csMentor, an online technology tool, has created an online platform to help incoming college freshmen avoid dropping out in their first year. According to the company, 30% of freshmen do just that.
The platform acts as an accountability partner than an education tool. According to the site’s research, most of the students drop out within 7-to-10 weeks of their first year. The technology alerts students and their parents of potential academic problems through mentoring videos called Mentoring Interactive Programs (MIP’s). The student answers “Check-In” questions, which are summarized the edtech, reviewed by the csMentor team, and then reported to the student and parent.

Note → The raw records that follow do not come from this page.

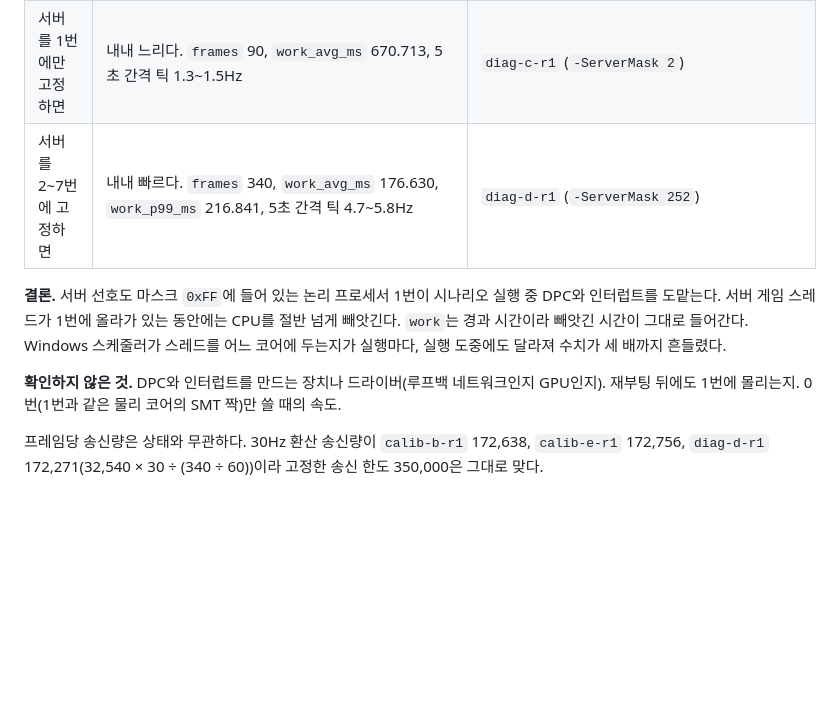
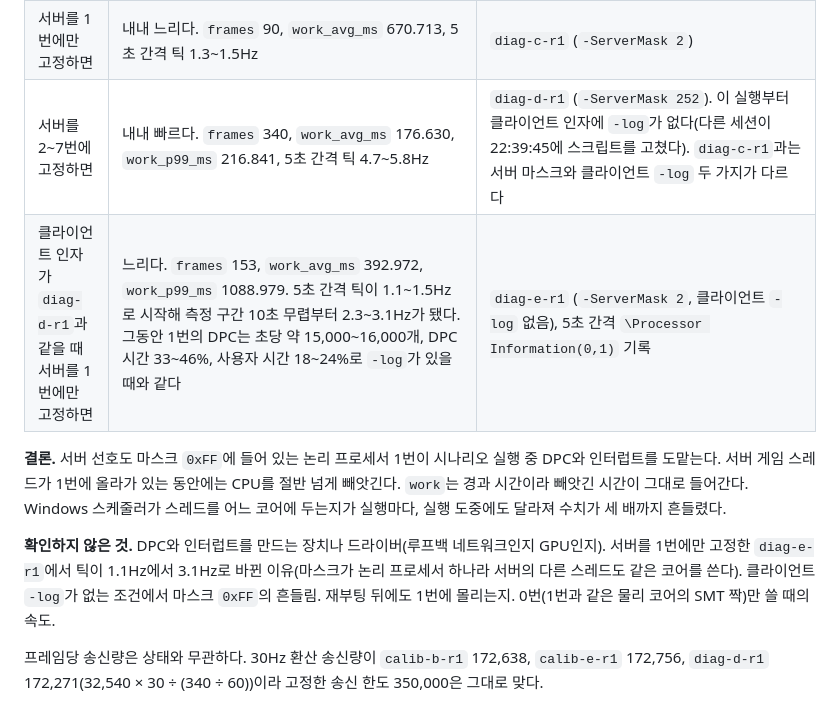
Before and after one commit to hon454/ue-dedicated-server-optimization-lab, a Markdown page: Docs/Planning/engine-notes.md, the part around the change. Drawn GitHub-style; blank space fills up the shorter version.

Commit message:
docs: add the diag-e control run to the variance notes and ADR-0009

```diff
--- a/Docs/Planning/engine-notes.md
+++ b/Docs/Planning/engine-notes.md
@@ -194,11 +194,12 @@
 | 느린 구간에 게임 스레드가 CPU를 얼마나 받는가 | 초당 0.20~0.49초. 빠른 구간에는 0.95~1.01초. 그동안 논리 프로세서 1번의 사용률은 최대치에 붙어 있고, 그 시간을 쓰는 다른 프로세스는 없다 | `diag-a-r1` 실행 중 약 1초 간격으로 서버 스레드별 `TotalProcessorTime`의 차, `\Processor Information(0,N)\% Processor Utility`, 프로세스별 CPU 시간의 차를 기록 |
 | 논리 프로세서 1번에 무엇이 있는가 | 시나리오가 도는 동안 DPC가 초당 약 15,000개, 인터럽트가 초당 약 12,000~16,000개 처리되고 DPC 시간이 32~65%다. 0번과 2~7번의 DPC 시간은 0~2%다. UE 프로세스가 없을 때 1번의 DPC는 초당 약 480개다 | `diag-b-r1` 실행 중 `\Processor Information(0,0..7)\% DPC Time`, `DPCs Queued/sec`, `Interrupts/sec` 기록. 이 실행은 내내 빨랐고 1번의 사용자 시간은 대체로 0~11%였다 |
 | 서버를 1번에만 고정하면 | 내내 느리다. `frames` 90, `work_avg_ms` 670.713, 5초 간격 틱 1.3~1.5Hz | `diag-c-r1` (`-ServerMask 2`) |
-| 서버를 2~7번에 고정하면 | 내내 빠르다. `frames` 340, `work_avg_ms` 176.630, `work_p99_ms` 216.841, 5초 간격 틱 4.7~5.8Hz | `diag-d-r1` (`-ServerMask 252`) |
+| 서버를 2~7번에 고정하면 | 내내 빠르다. `frames` 340, `work_avg_ms` 176.630, `work_p99_ms` 216.841, 5초 간격 틱 4.7~5.8Hz | `diag-d-r1` (`-ServerMask 252`). 이 실행부터 클라이언트 인자에 `-log`가 없다(다른 세션이 22:39:45에 스크립트를 고쳤다). `diag-c-r1`과는 서버 마스크와 클라이언트 `-log` 두 가지가 다르다 |
+| 클라이언트 인자가 `diag-d-r1`과 같을 때 서버를 1번에만 고정하면 | 느리다. `frames` 153, `work_avg_ms` 392.972, `work_p99_ms` 1088.979. 5초 간격 틱이 1.1~1.5Hz로 시작해 측정 구간 10초 무렵부터 2.3~3.1Hz가 됐다. 그동안 1번의 DPC는 초당 약 15,000~16,000개, DPC 시간 33~46%, 사용자 시간 18~24%로 `-log`가 있을 때와 같다 | `diag-e-r1` (`-ServerMask 2`, 클라이언트 `-log` 없음), 5초 간격 `\Processor Information(0,1)` 기록 |
 
 **결론.** 서버 선호도 마스크 `0xFF`에 들어 있는 논리 프로세서 1번이 시나리오 실행 중 DPC와 인터럽트를 도맡는다. 서버 게임 스레드가 1번에 올라가 있는 동안에는 CPU를 절반 넘게 빼앗긴다. `work`는 경과 시간이라 빼앗긴 시간이 그대로 들어간다. Windows 스케줄러가 스레드를 어느 코어에 두는지가 실행마다, 실행 도중에도 달라져 수치가 세 배까지 흔들렸다.
 
-**확인하지 않은 것.** DPC와 인터럽트를 만드는 장치나 드라이버(루프백 네트워크인지 GPU인지). 재부팅 뒤에도 1번에 몰리는지. 0번(1번과 같은 물리 코어의 SMT 짝)만 쓸 때의 속도.
+**확인하지 않은 것.** DPC와 인터럽트를 만드는 장치나 드라이버(루프백 네트워크인지 GPU인지). 서버를 1번에만 고정한 `diag-e-r1`에서 틱이 1.1Hz에서 3.1Hz로 바뀐 이유(마스크가 논리 프로세서 하나라 서버의 다른 스레드도 같은 코어를 쓴다). 클라이언트 `-log`가 없는 조건에서 마스크 `0xFF`의 흔들림. 재부팅 뒤에도 1번에 몰리는지. 0번(1번과 같은 물리 코어의 SMT 짝)만 쓸 때의 속도.
 
 프레임당 송신량은 상태와 무관하다. 30Hz 환산 송신량이 `calib-b-r1` 172,638, `calib-e-r1` 172,756, `diag-d-r1` 172,271(32,540 × 30 ÷ (340 ÷ 60))이라 고정한 송신 한도 350,000은 그대로 맞다.
 
```
Also changed, not shown: Docs/Decisions/0009-server-cores-without-dpc-load.md (+1 -1 lines).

The company has no official launch date set, but has made subscriptions available. The program is being piloted by approximately 100 students from the College Success Foundation in Washington D.C., according to one of csMentor’s developers, Steve Wattenmaker. The pilot is being funded by a grant from the Bill and Melinda Gates Foundation.
Wattenmaker said other methods have been attempted to retain college freshmen, “yet the drop-out rate remains a national embarrassment.” He said csMentor itself is still in its early stages and that it is too soon to evaluate its impact.
“We are convinced that csMentor, using a radically different approach, can begin to move the needle in the right direction,” he said.
csMentor costs $29.95 per month, but the first month is free.